> _Extracted data_:
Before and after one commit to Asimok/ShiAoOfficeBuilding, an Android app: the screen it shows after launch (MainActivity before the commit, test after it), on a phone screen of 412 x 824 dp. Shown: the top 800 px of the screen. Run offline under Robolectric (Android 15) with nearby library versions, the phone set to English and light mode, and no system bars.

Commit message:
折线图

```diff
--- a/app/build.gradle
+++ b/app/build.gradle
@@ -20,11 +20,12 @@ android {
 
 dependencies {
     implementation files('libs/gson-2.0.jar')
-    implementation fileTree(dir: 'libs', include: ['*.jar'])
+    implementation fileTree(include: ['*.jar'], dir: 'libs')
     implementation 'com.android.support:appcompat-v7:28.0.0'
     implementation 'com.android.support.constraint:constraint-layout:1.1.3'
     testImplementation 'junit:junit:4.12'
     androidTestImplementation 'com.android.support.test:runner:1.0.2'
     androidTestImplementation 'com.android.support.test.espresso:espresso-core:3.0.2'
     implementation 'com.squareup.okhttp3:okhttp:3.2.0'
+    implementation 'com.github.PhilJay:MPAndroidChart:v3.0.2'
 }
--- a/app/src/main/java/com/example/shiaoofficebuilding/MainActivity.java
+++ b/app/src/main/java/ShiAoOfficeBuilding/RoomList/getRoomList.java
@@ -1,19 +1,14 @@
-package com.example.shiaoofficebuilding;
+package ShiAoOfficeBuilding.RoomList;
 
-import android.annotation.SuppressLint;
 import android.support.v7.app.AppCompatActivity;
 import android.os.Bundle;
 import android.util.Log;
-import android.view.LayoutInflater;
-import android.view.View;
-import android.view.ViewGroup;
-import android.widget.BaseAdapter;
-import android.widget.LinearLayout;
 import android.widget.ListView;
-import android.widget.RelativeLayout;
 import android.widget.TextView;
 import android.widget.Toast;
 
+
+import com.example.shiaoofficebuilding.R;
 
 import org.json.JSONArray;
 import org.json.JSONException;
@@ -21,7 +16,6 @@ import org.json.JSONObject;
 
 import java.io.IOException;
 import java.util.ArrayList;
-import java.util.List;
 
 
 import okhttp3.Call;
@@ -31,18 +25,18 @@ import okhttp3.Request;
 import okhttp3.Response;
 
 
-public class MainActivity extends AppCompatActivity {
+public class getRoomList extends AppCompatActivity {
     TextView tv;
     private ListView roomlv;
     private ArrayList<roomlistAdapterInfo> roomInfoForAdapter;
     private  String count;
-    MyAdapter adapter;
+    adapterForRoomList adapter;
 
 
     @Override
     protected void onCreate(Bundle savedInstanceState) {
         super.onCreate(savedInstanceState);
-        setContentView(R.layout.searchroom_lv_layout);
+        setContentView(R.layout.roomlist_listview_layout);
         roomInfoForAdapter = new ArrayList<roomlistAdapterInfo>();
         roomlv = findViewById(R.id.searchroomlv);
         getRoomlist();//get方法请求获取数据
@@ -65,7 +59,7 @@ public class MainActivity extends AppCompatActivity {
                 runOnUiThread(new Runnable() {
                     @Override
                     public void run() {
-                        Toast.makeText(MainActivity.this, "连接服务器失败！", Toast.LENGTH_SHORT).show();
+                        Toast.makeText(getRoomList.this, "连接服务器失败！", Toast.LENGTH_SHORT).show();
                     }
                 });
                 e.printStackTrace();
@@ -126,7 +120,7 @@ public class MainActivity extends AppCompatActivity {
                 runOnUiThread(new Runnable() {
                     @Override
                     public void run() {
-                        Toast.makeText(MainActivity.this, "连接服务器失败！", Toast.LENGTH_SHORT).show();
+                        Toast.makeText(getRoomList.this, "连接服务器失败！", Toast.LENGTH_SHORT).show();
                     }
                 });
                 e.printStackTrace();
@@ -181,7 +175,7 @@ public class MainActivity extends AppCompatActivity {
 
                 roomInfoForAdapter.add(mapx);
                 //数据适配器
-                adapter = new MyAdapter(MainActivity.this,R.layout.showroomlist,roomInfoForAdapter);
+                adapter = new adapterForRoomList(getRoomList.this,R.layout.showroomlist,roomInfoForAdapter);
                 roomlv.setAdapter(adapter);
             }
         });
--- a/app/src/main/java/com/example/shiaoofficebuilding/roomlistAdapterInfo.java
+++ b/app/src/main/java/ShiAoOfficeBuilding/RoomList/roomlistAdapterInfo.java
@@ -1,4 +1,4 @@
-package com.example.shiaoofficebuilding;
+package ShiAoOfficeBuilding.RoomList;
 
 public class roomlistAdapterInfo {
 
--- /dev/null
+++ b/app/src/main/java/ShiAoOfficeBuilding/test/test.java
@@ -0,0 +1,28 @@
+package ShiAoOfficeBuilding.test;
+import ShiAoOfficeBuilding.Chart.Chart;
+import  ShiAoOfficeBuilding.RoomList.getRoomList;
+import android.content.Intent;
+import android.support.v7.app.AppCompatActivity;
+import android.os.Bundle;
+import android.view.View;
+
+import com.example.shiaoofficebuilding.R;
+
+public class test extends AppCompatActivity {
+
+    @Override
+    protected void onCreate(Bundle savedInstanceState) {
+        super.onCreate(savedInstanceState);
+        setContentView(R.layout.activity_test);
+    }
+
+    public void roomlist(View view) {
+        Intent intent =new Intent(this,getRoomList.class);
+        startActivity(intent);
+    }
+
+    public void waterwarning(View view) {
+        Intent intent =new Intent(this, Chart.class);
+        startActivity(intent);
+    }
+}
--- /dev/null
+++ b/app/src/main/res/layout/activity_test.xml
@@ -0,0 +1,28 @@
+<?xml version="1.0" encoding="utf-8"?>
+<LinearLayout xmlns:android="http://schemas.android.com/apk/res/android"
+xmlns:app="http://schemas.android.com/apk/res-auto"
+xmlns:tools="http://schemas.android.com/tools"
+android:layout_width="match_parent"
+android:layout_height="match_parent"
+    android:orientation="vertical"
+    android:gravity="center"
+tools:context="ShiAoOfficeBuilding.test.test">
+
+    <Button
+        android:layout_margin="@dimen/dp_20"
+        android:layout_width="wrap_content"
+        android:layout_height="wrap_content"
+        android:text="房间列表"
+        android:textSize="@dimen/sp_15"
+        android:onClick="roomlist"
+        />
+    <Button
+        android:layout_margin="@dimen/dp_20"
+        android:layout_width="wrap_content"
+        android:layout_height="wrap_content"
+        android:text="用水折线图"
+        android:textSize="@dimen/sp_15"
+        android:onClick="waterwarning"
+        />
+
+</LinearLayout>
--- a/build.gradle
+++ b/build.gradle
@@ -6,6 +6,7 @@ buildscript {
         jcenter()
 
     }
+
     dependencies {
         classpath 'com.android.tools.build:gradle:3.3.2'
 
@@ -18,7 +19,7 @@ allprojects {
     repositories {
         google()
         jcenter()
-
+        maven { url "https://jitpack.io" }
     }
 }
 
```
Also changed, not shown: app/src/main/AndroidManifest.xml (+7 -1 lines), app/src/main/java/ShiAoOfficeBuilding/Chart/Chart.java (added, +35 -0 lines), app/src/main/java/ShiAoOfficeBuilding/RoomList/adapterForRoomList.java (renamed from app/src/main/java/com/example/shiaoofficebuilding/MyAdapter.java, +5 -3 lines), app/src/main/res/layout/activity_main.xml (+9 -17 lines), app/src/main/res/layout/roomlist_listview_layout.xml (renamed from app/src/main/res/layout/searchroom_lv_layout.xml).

> _Task directions_: For the string "widget", show each line of the listing where it appears.

> _Answer section_:
-import android.widget.BaseAdapter;
-import android.widget.LinearLayout;
 import android.widget.ListView;
-import android.widget.RelativeLayout;
 import android.widget.TextView;
 import android.widget.Toast;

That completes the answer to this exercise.